ABOUT THIS EXERCISE =>
The answer must be a single number: the count of lines in these records that hold "hline".

RECORD EXCERPTS =>
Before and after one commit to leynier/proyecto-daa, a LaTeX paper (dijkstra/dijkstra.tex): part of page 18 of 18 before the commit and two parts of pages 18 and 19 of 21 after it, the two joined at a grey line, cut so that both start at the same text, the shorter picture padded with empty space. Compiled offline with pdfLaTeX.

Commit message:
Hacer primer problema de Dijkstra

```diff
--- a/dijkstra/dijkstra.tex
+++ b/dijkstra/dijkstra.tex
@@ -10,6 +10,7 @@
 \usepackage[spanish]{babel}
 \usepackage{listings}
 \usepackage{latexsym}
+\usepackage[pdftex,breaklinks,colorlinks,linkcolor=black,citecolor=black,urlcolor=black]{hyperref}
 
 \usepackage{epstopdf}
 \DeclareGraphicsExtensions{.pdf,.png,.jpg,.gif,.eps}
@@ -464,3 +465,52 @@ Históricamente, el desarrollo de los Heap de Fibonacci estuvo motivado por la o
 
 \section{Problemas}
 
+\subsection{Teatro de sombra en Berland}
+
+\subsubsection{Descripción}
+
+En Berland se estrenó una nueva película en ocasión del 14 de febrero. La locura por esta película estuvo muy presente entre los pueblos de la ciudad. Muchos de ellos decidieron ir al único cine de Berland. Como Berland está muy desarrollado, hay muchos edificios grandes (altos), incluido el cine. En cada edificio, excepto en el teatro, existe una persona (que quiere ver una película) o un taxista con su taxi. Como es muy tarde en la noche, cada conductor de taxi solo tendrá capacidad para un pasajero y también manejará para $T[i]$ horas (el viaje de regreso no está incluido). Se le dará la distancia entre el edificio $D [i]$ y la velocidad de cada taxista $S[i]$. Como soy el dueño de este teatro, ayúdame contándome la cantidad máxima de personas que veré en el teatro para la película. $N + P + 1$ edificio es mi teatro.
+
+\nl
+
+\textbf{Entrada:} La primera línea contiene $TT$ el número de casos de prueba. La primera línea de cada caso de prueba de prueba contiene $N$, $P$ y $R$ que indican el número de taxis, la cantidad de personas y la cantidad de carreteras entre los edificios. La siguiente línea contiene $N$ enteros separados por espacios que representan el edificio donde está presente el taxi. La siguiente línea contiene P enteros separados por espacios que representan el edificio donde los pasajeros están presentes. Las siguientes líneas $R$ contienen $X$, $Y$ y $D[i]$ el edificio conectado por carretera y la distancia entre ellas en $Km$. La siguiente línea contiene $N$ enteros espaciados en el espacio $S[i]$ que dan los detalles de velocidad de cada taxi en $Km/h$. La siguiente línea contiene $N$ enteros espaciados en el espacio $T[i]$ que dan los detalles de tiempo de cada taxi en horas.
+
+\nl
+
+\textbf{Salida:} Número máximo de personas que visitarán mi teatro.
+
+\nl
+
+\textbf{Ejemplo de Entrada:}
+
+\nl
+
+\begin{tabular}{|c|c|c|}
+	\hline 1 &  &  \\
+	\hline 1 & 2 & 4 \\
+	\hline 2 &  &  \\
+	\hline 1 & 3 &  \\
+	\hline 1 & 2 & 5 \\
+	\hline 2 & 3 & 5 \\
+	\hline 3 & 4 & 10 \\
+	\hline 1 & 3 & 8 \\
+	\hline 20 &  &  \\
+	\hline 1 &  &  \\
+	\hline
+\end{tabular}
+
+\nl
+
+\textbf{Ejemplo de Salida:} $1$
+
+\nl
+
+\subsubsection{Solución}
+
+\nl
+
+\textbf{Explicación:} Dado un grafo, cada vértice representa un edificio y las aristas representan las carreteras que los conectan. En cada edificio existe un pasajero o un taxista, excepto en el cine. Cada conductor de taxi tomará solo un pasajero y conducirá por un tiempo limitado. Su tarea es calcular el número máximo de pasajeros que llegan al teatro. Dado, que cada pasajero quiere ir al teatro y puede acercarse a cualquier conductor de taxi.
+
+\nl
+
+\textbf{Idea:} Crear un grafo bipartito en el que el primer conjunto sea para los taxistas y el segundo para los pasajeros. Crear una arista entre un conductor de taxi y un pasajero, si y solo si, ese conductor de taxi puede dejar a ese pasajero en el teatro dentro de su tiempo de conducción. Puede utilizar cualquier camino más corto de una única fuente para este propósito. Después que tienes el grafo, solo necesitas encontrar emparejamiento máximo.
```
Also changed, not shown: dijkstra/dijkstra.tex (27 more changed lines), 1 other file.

WRITTEN ANSWER =>
11